Change listing data:
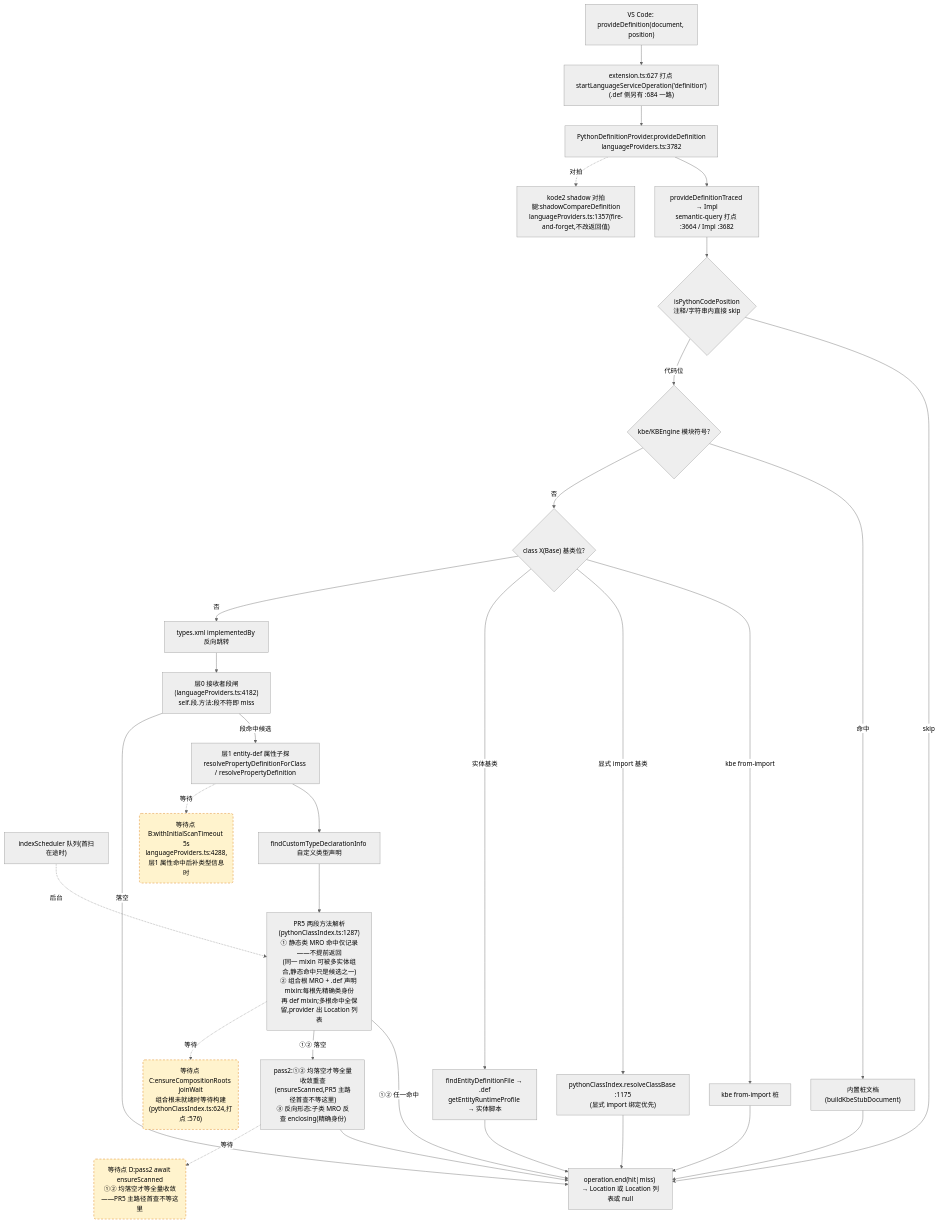
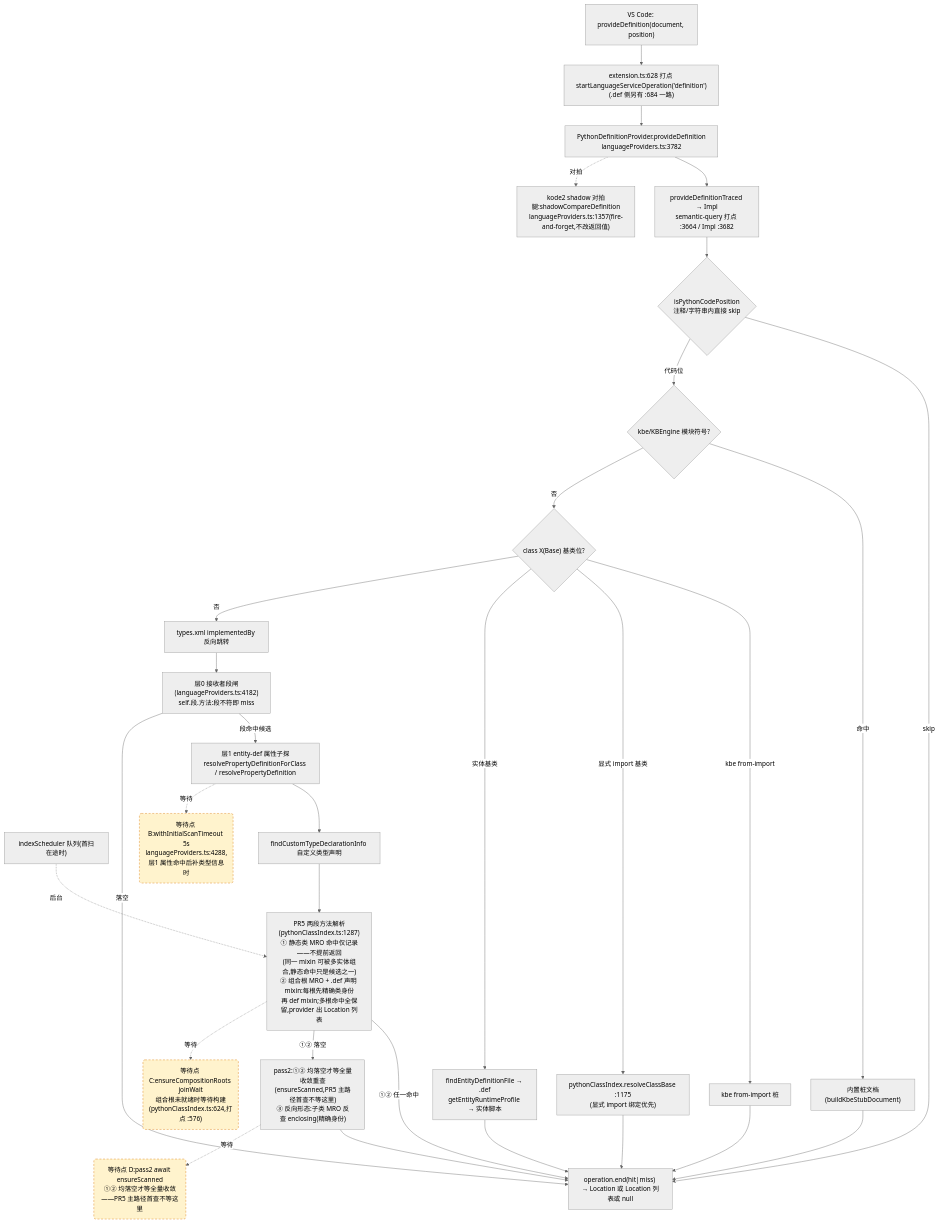
The second of 4 diagrams in docs/perf/2026-baseline.md (cuihairu/kode), drawn with Mermaid (neutral theme) before and after one commit. The commit also changed other lines of this file and 9 other files, not shown here.

````diff
--- a/docs/perf/2026-baseline.md
+++ b/docs/perf/2026-baseline.md
@@ -130,51 +130,51 @@
 ```mermaid
 flowchart TD
   VC2["VS Code: provideDefinition(document, position)"]
-  M2["extension.ts:627 打点 startLanguageServiceOperation('definition')<br/>(.def 侧另有 :684 一路)"]
+  M2["extension.ts:628 打点 startLanguageServiceOperation('definition')<br/>(.def 侧另有 :684 一路)"]
   AD2["PythonDefinitionProvider.provideDefinition<br/>languageProviders.ts:3782"]
   TR["provideDefinitionTraced → Impl<br/>semantic-query 打点 :3664 / Impl :3682"]
   CTX{"isPythonCodePosition<br/>注释/字符串内直接 skip"}
   KBE{"kbe/KBEngine 模块符号?"}
   STUB["内置桩文档(buildKbeStubDocument)"]
   CB{"class X(Base) 基类位?"}
   CB1["kbe from-import 桩"]
   CB2["pythonClassIndex.resolveClassBase :1175<br/>(显式 import 绑定优先)"]
   CB3["findEntityDefinitionFile → .def<br/>getEntityRuntimeProfile → 实体脚本"]
   REV["types.xml implementedBy 反向跳转"]
   L0["层0 接收者段闸(languageProviders.ts:4182)<br/>self.段.方法:段不符即 miss"]
   L1["层1 entity-def 属性子探<br/>resolvePropertyDefinitionForClass / resolvePropertyDefinition"]
   SCAN["indexScheduler 队列(首扫在途时)"]
   TY["findCustomTypeDeclarationInfo 自定义类型声明"]
   MRO["PR5 两段方法解析(pythonClassIndex.ts:1287)<br/>① 静态类 MRO 命中仅记录——不提前返回<br/>(同一 mixin 可被多实体组合,静态命中只是候选之一)<br/>② 组合根 MRO + .def 声明 mixin:每根先精确类身份<br/>再 def mixin;多根命中全保留,provider 出 Location 列表"]
   PASS2["pass2:①② 均落空才等全量收敛重查<br/>(ensureScanned,PR5 主路径首查不等这里)<br/>③ 反向形态:子类 MRO 反查 enclosing(精确身份)"]
   SHD["kode2 shadow 对拍腿:shadowCompareDefinition<br/>languageProviders.ts:1357(fire-and-forget,不改返回值)"]
   END2["operation.end(hit|miss) → Location 或 Location 列表或 null"]
 
   VC2 --> M2 --> AD2 --> TR --> CTX
   CTX -- "skip" --> END2
   CTX -- "代码位" --> KBE
   KBE -- "命中" --> STUB --> END2
   KBE -- "否" --> CB
   CB -- "kbe from-import" --> CB1 --> END2
   CB -- "显式 import 基类" --> CB2 --> END2
   CB -- "实体基类" --> CB3 --> END2
   CB -- "否" --> REV --> L0
   L0 -- "段命中候选" --> L1
   L0 -- "落空" --> END2
   L1 --> TY
   TY --> MRO
   MRO -- "①② 任一命中" --> END2
   MRO -- "①② 落空" --> PASS2 --> END2
   AD2 -.->|对拍| SHD
 
   WAITB("等待点 B:withInitialScanTimeout 5s<br/>languageProviders.ts:4288,层1 属性命中后补类型信息时")
   WAITC("等待点 C:ensureCompositionRoots joinWait<br/>组合根未就绪时等待构建(pythonClassIndex.ts:624,打点 :576)")
   WAITD("等待点 D:pass2 await ensureScanned<br/>①② 均落空才等全量收敛——PR5 主路径首查不等这里")
   L1 -.->|等待| WAITB
   MRO -.->|等待| WAITC
   PASS2 -.->|等待| WAITD
   SCAN -.->|后台| MRO
 
   classDef waitPoint fill:#fff3cd,stroke:#d97706,stroke-dasharray:5 4;
   class WAITB,WAITC,WAITD waitPoint;
 ```
````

## WORK TO BE COMPLETED:
Your reply should restate every entry exactly, with the pictures left out.

## SOLUTION FOR THIS TASK:
The second of 4 diagrams in docs/perf/2026-baseline.md (cuihairu/kode), drawn with Mermaid (neutral theme) before and after one commit. The commit also changed other lines of this file and 9 other files, not shown here.

````diff
--- a/docs/perf/2026-baseline.md
+++ b/docs/perf/2026-baseline.md
@@ -130,51 +130,51 @@
 ```mermaid
 flowchart TD
   VC2["VS Code: provideDefinition(document, position)"]
-  M2["extension.ts:627 打点 startLanguageServiceOperation('definition')<br/>(.def 侧另有 :684 一路)"]
+  M2["extension.ts:628 打点 startLanguageServiceOperation('definition')<br/>(.def 侧另有 :684 一路)"]
   AD2["PythonDefinitionProvider.provideDefinition<br/>languageProviders.ts:3782"]
   TR["provideDefinitionTraced → Impl<br/>semantic-query 打点 :3664 / Impl :3682"]
   CTX{"isPythonCodePosition<br/>注释/字符串内直接 skip"}
   KBE{"kbe/KBEngine 模块符号?"}
   STUB["内置桩文档(buildKbeStubDocument)"]
   CB{"class X(Base) 基类位?"}
   CB1["kbe from-import 桩"]
   CB2["pythonClassIndex.resolveClassBase :1175<br/>(显式 import 绑定优先)"]
   CB3["findEntityDefinitionFile → .def<br/>getEntityRuntimeProfile → 实体脚本"]
   REV["types.xml implementedBy 反向跳转"]
   L0["层0 接收者段闸(languageProviders.ts:4182)<br/>self.段.方法:段不符即 miss"]
   L1["层1 entity-def 属性子探<br/>resolvePropertyDefinitionForClass / resolvePropertyDefinition"]
   SCAN["indexScheduler 队列(首扫在途时)"]
   TY["findCustomTypeDeclarationInfo 自定义类型声明"]
   MRO["PR5 两段方法解析(pythonClassIndex.ts:1287)<br/>① 静态类 MRO 命中仅记录——不提前返回<br/>(同一 mixin 可被多实体组合,静态命中只是候选之一)<br/>② 组合根 MRO + .def 声明 mixin:每根先精确类身份<br/>再 def mixin;多根命中全保留,provider 出 Location 列表"]
   PASS2["pass2:①② 均落空才等全量收敛重查<br/>(ensureScanned,PR5 主路径首查不等这里)<br/>③ 反向形态:子类 MRO 反查 enclosing(精确身份)"]
   SHD["kode2 shadow 对拍腿:shadowCompareDefinition<br/>languageProviders.ts:1357(fire-and-forget,不改返回值)"]
   END2["operation.end(hit|miss) → Location 或 Location 列表或 null"]
 
   VC2 --> M2 --> AD2 --> TR --> CTX
   CTX -- "skip" --> END2
   CTX -- "代码位" --> KBE
   KBE -- "命中" --> STUB --> END2
   KBE -- "否" --> CB
   CB -- "kbe from-import" --> CB1 --> END2
   CB -- "显式 import 基类" --> CB2 --> END2
   CB -- "实体基类" --> CB3 --> END2
   CB -- "否" --> REV --> L0
   L0 -- "段命中候选" --> L1
   L0 -- "落空" --> END2
   L1 --> TY
   TY --> MRO
   MRO -- "①② 任一命中" --> END2
   MRO -- "①② 落空" --> PASS2 --> END2
   AD2 -.->|对拍| SHD
 
   WAITB("等待点 B:withInitialScanTimeout 5s<br/>languageProviders.ts:4288,层1 属性命中后补类型信息时")
   WAITC("等待点 C:ensureCompositionRoots joinWait<br/>组合根未就绪时等待构建(pythonClassIndex.ts:624,打点 :576)")
   WAITD("等待点 D:pass2 await ensureScanned<br/>①② 均落空才等全量收敛——PR5 主路径首查不等这里")
   L1 -.->|等待| WAITB
   MRO -.->|等待| WAITC
   PASS2 -.->|等待| WAITD
   SCAN -.->|后台| MRO
 
   classDef waitPoint fill:#fff3cd,stroke:#d97706,stroke-dasharray:5 4;
   class WAITB,WAITC,WAITD waitPoint;
 ```
````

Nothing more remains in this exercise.